Back to Diseases of cucurbits
Angular leaf spot
Clemson University, Bugwood.org
Angular leaf spot is a bacterial disease caused by Pseudomonas syringae pv. lachrymans. Although angular leaf spot can occur on any of the cucurbit crops, cucumber is less commonly affected due to the availability of resistant varieties.
- Leaves develop small, angular, brown or straw-colored spots with a yellow halo.
- Leaf spots dry and drop out, leaving irregularly shaped holes in the leaves.
- Water soaked to tan small circular spots on fruit.
- Bacterial soft rot often develops after fruit spots and rot the entire fruit.
- Sticky drops of whitish liquid form on the underside of the leaf when wet, dry to a crust when dry.
C. Averre, NCSU Bugwood.org
Angular leaf spot thrives in warm humid conditions. The bacteria can infect all cucurbit crops and will infect all above ground parts of the plant including leaves, fruit and vines. When fruit are infected, the bacteria moves deep into the fruit and infects the seed.
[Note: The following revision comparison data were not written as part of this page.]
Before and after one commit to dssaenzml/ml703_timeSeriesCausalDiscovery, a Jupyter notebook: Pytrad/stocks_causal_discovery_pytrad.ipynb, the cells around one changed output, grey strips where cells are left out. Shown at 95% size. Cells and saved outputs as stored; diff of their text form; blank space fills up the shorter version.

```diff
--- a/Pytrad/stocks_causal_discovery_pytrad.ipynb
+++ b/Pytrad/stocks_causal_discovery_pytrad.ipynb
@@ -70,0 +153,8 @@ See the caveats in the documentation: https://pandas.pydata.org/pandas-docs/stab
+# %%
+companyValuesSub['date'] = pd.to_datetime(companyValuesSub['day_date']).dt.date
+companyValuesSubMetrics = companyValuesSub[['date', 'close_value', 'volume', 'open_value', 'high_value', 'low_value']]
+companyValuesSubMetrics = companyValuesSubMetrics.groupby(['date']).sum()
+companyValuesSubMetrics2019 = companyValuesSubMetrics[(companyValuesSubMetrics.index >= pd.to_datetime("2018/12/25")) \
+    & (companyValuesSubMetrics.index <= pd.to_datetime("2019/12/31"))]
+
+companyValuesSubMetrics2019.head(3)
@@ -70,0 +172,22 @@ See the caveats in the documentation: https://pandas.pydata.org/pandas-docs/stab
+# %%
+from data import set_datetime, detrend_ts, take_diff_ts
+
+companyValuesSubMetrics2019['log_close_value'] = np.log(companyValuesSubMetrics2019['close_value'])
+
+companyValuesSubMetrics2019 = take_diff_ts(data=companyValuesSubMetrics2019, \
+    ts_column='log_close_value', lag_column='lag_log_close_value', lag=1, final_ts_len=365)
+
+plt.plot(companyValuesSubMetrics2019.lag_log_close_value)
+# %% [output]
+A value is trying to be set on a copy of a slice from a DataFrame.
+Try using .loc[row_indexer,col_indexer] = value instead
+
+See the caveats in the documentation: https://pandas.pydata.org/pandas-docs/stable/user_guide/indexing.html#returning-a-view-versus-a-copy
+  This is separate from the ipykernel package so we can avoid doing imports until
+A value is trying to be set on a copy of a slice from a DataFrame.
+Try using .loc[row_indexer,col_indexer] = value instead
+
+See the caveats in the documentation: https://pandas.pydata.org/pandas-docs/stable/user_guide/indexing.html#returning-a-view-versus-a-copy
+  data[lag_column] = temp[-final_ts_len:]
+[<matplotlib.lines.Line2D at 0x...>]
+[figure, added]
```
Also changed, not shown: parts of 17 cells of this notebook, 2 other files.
The disease can be introduced into a field through contaminated seed. When humidity is high, a drop of clear to white sticky bacterial ooze forms on infections. These bacteria are moved from plant to plant on the hands and tools of workers, by insects, or by splashing water. The pathogen can survive in plant debris for over 2 years.
- Many resistant varieties are available for cucumbers and are the best form of control for this crop.
- Buy clean seed from a reputable source. If saving seed, do not collect seed from infected plants.
- Rotate vegetables so 2 or more years go by before planting any member of the squash family in the same location.
- Use drip irrigation instead of overhead sprinklers if possible.
- Do not work in plants when leaves are wet.
- Remove and destroy infected fruit and vines at the end of the season in small gardens.
- In large fields, till in infected plant debris at the end of the season to speed up decomposition.
- Copper can slow the spread of disease if the infection is caught early. Sprays are not effective once disease is severe. Sprays do not need to be continued if dry weather persists beyond 2 weeks.